EXERCISE: The answer must be every record below, repeated exactly.
___ SUPPLIED MATERIAL
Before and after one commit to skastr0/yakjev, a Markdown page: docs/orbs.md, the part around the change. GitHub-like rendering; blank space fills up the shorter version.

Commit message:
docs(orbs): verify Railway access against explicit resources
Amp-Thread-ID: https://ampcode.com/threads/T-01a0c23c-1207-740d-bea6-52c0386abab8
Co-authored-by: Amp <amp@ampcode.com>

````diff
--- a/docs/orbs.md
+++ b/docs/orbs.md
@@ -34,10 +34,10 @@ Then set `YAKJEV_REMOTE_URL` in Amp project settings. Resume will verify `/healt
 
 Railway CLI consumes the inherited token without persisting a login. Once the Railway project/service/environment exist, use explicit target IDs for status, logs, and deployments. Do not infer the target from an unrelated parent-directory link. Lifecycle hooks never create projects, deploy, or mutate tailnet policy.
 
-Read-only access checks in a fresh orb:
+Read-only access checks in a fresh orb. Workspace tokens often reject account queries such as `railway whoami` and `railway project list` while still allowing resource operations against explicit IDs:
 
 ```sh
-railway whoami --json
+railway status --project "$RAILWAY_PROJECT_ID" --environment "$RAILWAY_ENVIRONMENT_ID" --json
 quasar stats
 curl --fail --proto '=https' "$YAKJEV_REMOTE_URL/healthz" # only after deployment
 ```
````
______
WRITTEN SOLUTION:
Before and after one commit to skastr0/yakjev, a Markdown page: docs/orbs.md, the part around the change. GitHub-like rendering; blank space fills up the shorter version.

Commit message:
docs(orbs): verify Railway access against explicit resources
Amp-Thread-ID: https://ampcode.com/threads/T-01a0c23c-1207-740d-bea6-52c0386abab8
Co-authored-by: Amp <amp@ampcode.com>

````diff
--- a/docs/orbs.md
+++ b/docs/orbs.md
@@ -34,10 +34,10 @@ Then set `YAKJEV_REMOTE_URL` in Amp project settings. Resume will verify `/healt
 
 Railway CLI consumes the inherited token without persisting a login. Once the Railway project/service/environment exist, use explicit target IDs for status, logs, and deployments. Do not infer the target from an unrelated parent-directory link. Lifecycle hooks never create projects, deploy, or mutate tailnet policy.
 
-Read-only access checks in a fresh orb:
+Read-only access checks in a fresh orb. Workspace tokens often reject account queries such as `railway whoami` and `railway project list` while still allowing resource operations against explicit IDs:
 
 ```sh
-railway whoami --json
+railway status --project "$RAILWAY_PROJECT_ID" --environment "$RAILWAY_ENVIRONMENT_ID" --json
 quasar stats
 curl --fail --proto '=https' "$YAKJEV_REMOTE_URL/healthz" # only after deployment
 ```
````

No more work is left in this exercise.